Excerpts from a dataset:
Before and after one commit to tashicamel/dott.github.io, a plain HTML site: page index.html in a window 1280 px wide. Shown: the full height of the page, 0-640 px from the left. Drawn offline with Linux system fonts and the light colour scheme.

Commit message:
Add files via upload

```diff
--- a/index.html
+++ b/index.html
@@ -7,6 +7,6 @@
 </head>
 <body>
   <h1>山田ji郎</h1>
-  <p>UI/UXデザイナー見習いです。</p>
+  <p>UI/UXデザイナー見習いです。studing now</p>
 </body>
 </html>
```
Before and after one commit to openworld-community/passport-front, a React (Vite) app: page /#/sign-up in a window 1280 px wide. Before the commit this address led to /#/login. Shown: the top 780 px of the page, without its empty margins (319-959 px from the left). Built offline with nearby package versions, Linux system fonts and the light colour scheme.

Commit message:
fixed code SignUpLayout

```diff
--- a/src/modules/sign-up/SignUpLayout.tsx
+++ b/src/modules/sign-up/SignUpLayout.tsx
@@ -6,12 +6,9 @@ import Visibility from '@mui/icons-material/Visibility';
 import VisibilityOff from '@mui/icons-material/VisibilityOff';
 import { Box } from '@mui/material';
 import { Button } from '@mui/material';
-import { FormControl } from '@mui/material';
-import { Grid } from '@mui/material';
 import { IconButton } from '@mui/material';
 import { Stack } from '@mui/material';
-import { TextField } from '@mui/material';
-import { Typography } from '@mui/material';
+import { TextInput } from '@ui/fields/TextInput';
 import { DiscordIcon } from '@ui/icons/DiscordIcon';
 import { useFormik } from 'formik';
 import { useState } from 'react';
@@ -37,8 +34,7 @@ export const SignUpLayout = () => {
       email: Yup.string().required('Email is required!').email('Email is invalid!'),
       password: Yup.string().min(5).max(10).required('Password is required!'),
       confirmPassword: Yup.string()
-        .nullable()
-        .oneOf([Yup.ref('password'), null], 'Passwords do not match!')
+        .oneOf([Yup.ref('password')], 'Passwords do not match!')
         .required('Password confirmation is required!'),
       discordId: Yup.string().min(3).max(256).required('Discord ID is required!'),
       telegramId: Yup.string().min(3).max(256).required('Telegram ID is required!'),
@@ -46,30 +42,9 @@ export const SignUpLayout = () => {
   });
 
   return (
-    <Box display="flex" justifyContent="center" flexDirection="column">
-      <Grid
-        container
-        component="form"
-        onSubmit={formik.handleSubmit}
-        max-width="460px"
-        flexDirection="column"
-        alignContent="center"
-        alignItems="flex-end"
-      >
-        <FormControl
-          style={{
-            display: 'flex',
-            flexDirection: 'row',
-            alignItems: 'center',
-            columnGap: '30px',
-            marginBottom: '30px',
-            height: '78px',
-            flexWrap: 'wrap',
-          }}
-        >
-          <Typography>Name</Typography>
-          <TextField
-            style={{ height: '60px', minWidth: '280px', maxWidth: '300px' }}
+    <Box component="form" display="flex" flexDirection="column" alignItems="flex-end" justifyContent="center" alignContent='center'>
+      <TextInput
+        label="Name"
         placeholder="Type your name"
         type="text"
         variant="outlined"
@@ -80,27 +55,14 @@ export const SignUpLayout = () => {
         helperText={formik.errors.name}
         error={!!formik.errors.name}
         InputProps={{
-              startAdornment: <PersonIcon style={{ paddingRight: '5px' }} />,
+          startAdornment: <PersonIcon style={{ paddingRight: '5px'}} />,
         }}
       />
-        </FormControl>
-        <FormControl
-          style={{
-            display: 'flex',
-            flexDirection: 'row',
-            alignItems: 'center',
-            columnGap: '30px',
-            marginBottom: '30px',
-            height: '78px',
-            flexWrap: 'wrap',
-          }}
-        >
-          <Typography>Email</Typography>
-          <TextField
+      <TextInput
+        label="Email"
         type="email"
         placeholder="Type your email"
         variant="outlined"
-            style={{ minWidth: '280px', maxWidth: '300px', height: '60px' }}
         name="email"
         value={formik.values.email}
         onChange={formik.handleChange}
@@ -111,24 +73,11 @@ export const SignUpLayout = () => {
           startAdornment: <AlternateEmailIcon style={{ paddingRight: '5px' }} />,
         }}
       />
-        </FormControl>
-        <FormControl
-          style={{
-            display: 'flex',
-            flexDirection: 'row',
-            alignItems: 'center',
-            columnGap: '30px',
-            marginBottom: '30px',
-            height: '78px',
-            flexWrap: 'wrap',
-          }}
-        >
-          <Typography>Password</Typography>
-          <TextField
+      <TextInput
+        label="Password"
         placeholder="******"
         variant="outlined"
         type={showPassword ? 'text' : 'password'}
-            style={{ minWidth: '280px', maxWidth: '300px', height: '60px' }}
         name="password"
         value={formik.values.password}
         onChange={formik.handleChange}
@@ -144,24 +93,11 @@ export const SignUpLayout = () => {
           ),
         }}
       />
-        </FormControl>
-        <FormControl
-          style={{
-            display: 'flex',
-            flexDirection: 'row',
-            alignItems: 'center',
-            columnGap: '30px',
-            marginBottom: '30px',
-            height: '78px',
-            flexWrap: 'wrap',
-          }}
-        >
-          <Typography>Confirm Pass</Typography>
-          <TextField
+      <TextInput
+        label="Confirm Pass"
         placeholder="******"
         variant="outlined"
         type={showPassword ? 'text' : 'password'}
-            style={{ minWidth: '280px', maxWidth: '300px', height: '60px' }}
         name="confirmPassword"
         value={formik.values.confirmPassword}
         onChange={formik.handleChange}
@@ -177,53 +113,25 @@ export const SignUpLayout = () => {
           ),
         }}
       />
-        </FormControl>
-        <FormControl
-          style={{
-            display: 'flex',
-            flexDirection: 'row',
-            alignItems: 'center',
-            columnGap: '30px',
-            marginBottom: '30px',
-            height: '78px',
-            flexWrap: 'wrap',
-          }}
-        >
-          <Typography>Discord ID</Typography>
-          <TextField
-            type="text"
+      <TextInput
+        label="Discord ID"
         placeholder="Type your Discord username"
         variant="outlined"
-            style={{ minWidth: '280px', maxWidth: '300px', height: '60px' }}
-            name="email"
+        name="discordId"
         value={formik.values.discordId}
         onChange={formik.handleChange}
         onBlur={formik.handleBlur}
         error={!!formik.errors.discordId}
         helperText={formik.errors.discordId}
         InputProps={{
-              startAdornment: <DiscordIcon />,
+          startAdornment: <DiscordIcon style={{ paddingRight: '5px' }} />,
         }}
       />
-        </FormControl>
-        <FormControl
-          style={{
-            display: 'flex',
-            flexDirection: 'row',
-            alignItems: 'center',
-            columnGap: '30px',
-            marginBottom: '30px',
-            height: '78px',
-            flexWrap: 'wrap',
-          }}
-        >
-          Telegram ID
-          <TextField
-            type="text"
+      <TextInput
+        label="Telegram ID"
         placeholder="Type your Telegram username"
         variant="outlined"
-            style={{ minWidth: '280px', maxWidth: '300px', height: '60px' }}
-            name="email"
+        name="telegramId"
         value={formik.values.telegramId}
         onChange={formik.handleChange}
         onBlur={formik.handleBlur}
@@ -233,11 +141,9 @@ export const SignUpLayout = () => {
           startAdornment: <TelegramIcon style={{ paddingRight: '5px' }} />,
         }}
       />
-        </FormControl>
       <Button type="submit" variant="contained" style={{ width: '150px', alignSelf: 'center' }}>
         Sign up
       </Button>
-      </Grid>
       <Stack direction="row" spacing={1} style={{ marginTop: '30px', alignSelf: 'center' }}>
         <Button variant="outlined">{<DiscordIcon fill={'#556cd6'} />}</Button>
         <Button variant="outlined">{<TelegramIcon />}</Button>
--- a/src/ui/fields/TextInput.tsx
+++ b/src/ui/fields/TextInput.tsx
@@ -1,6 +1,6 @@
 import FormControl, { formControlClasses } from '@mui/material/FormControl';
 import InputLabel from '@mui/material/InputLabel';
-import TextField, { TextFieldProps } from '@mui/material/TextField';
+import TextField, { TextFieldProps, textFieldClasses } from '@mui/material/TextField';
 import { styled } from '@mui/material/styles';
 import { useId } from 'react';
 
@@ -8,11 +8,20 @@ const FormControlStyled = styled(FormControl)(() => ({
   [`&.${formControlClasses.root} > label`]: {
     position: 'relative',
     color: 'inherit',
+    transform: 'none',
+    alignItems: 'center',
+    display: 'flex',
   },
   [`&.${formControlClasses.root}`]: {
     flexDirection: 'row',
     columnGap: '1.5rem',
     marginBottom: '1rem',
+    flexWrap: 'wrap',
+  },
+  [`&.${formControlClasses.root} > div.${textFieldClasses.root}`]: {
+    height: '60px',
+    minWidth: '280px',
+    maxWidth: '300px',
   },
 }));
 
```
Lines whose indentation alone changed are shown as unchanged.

> **Problem requirements**
Report every line of the data above that contains the string "SignUpLayout" by copying it in full.

> **Problem solution**
fixed code SignUpLayout
--- a/src/modules/sign-up/SignUpLayout.tsx
+++ b/src/modules/sign-up/SignUpLayout.tsx
@@ -37,8 +34,7 @@ export const SignUpLayout = () => {
@@ -46,30 +42,9 @@ export const SignUpLayout = () => {
@@ -80,27 +55,14 @@ export const SignUpLayout = () => {
@@ -111,24 +73,11 @@ export const SignUpLayout = () => {
@@ -144,24 +93,11 @@ export const SignUpLayout = () => {
@@ -177,53 +113,25 @@ export const SignUpLayout = () => {
@@ -233,11 +141,9 @@ export const SignUpLayout = () => {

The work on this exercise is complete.